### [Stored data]
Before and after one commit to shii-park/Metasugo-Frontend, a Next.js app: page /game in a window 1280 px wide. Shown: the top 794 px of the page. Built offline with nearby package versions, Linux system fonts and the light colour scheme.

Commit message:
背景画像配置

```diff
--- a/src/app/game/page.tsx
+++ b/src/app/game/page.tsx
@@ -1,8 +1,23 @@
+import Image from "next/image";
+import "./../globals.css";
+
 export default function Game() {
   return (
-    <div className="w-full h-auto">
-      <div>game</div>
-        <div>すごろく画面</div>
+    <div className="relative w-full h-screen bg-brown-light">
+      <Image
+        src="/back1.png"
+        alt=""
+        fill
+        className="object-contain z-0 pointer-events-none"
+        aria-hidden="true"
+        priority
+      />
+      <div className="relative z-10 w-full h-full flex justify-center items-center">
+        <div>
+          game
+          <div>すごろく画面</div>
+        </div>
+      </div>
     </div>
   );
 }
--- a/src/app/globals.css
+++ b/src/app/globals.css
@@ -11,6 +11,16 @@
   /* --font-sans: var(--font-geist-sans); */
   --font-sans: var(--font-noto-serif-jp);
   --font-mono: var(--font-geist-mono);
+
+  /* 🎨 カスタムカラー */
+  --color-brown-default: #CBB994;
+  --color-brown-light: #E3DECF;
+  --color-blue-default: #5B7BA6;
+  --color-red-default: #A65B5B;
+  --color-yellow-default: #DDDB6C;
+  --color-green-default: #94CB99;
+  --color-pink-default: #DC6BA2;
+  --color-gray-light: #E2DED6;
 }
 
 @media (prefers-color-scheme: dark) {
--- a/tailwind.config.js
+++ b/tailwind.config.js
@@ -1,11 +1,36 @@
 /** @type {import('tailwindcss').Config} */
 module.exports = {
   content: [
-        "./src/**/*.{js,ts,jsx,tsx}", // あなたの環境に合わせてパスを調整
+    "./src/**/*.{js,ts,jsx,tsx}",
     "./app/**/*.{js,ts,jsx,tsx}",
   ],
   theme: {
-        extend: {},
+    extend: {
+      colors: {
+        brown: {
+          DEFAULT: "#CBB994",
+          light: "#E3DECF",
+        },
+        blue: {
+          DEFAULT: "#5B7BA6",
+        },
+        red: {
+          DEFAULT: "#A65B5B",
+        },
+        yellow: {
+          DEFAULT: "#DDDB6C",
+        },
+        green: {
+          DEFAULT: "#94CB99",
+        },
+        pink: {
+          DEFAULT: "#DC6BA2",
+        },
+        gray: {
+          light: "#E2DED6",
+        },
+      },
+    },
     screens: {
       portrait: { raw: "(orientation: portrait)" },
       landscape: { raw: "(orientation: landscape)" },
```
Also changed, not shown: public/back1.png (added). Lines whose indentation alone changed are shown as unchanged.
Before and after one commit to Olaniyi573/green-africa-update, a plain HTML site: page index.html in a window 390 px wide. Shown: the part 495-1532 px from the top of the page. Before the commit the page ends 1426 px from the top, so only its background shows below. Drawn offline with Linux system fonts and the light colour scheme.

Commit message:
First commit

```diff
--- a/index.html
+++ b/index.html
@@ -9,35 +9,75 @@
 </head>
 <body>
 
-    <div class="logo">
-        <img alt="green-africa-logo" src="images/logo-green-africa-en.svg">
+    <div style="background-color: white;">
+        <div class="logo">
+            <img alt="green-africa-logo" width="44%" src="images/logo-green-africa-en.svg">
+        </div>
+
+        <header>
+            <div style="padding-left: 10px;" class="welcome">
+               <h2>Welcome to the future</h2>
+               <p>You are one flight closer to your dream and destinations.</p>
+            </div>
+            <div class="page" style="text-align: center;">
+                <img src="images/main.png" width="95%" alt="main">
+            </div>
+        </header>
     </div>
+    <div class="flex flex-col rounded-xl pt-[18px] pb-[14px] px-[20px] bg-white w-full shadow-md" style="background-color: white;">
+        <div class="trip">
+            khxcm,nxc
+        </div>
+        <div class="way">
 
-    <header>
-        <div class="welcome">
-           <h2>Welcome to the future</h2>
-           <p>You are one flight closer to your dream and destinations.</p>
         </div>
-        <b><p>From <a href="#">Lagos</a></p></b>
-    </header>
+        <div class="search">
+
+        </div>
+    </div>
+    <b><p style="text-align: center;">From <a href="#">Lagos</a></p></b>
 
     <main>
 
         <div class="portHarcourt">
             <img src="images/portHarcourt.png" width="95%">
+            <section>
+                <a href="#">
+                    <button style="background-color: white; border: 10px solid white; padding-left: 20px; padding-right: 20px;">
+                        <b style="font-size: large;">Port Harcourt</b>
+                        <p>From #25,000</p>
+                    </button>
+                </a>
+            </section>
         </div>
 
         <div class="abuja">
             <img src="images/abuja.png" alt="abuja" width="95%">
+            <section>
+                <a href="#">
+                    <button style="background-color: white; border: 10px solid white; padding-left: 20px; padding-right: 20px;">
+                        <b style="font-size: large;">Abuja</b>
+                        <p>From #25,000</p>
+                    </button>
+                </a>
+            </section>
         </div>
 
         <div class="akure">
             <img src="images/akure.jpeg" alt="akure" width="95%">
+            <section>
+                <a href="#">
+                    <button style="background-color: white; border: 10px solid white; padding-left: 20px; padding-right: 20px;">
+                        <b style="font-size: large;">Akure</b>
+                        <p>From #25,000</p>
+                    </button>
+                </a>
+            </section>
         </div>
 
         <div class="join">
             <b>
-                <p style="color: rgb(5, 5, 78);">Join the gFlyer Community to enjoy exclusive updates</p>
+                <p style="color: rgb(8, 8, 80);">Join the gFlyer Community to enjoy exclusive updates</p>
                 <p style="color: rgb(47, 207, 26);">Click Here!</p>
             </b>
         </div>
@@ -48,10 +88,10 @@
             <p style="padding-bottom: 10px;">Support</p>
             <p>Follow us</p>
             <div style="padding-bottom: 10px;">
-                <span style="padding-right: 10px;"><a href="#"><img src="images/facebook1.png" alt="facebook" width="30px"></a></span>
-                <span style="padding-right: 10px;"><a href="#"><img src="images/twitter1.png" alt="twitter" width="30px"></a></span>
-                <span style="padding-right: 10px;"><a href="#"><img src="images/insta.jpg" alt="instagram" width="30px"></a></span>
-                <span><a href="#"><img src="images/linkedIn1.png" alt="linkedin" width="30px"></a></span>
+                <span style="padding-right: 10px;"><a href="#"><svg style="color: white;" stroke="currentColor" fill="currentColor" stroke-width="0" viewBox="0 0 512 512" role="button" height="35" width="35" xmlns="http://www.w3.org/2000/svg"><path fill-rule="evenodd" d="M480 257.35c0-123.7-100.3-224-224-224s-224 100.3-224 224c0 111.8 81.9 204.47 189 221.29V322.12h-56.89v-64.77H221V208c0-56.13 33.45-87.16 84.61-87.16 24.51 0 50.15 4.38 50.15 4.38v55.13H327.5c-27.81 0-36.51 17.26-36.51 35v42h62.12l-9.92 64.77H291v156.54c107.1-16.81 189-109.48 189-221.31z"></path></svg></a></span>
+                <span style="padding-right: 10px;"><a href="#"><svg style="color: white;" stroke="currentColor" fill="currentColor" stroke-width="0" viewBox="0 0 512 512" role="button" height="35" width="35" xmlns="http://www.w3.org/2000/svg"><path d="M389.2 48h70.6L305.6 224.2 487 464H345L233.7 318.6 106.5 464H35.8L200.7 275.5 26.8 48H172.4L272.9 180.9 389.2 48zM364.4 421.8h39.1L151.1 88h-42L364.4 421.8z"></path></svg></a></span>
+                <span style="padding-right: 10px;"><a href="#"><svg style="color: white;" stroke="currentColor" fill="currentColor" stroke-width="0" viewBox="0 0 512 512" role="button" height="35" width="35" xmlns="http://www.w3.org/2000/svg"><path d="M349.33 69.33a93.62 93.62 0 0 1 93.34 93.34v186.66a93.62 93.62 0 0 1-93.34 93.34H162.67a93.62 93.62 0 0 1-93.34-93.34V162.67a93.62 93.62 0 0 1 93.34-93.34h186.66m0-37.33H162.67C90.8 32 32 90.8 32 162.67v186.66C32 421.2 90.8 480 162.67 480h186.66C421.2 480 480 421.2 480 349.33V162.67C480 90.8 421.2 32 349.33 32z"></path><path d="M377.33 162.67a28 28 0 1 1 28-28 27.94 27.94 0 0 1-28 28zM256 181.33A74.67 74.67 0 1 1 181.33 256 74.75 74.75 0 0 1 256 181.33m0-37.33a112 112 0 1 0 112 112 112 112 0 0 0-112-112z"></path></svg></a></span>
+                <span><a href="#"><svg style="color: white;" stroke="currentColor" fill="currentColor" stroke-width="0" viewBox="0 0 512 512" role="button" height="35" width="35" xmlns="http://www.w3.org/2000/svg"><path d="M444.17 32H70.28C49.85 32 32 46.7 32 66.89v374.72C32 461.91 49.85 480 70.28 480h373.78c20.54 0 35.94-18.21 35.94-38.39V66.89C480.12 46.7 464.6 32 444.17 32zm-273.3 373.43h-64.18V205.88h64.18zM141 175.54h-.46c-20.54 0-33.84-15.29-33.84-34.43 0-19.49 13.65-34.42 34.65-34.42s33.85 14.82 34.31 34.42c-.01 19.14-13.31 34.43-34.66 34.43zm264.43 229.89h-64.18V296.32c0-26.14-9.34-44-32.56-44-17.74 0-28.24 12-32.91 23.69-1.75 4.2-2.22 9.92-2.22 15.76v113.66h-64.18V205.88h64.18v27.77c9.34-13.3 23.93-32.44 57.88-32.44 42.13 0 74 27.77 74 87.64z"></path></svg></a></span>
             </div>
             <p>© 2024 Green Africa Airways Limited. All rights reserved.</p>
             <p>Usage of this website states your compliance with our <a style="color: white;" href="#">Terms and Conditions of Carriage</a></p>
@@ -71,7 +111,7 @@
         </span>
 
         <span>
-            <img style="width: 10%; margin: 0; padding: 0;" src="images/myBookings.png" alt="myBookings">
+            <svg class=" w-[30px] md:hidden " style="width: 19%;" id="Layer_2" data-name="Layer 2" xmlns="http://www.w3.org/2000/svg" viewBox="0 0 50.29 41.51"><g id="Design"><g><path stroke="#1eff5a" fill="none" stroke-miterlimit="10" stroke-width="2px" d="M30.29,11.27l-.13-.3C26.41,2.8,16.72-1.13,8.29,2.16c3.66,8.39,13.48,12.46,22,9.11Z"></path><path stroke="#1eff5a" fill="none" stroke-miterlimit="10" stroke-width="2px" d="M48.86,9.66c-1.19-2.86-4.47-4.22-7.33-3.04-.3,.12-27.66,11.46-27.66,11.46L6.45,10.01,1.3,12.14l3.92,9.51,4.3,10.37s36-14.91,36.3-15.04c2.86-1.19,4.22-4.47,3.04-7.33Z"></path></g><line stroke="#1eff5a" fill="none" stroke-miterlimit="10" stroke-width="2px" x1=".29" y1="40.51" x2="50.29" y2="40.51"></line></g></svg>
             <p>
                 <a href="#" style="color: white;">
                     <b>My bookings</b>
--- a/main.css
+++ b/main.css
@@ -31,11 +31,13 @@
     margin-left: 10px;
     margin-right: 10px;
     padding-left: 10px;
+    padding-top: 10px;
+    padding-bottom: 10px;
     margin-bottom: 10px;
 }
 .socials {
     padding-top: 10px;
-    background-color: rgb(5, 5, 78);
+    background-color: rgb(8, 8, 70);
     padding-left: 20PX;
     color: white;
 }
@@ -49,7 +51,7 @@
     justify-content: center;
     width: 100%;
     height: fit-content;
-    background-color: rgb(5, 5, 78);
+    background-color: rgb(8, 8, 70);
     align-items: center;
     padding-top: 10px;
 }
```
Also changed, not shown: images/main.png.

### [Task directions]
Pull together all lines from the data that mention the word "Also".

### [Exercise response]
Also changed, not shown: public/back1.png (added). Lines whose indentation alone changed are shown as unchanged.
Also changed, not shown: images/main.png.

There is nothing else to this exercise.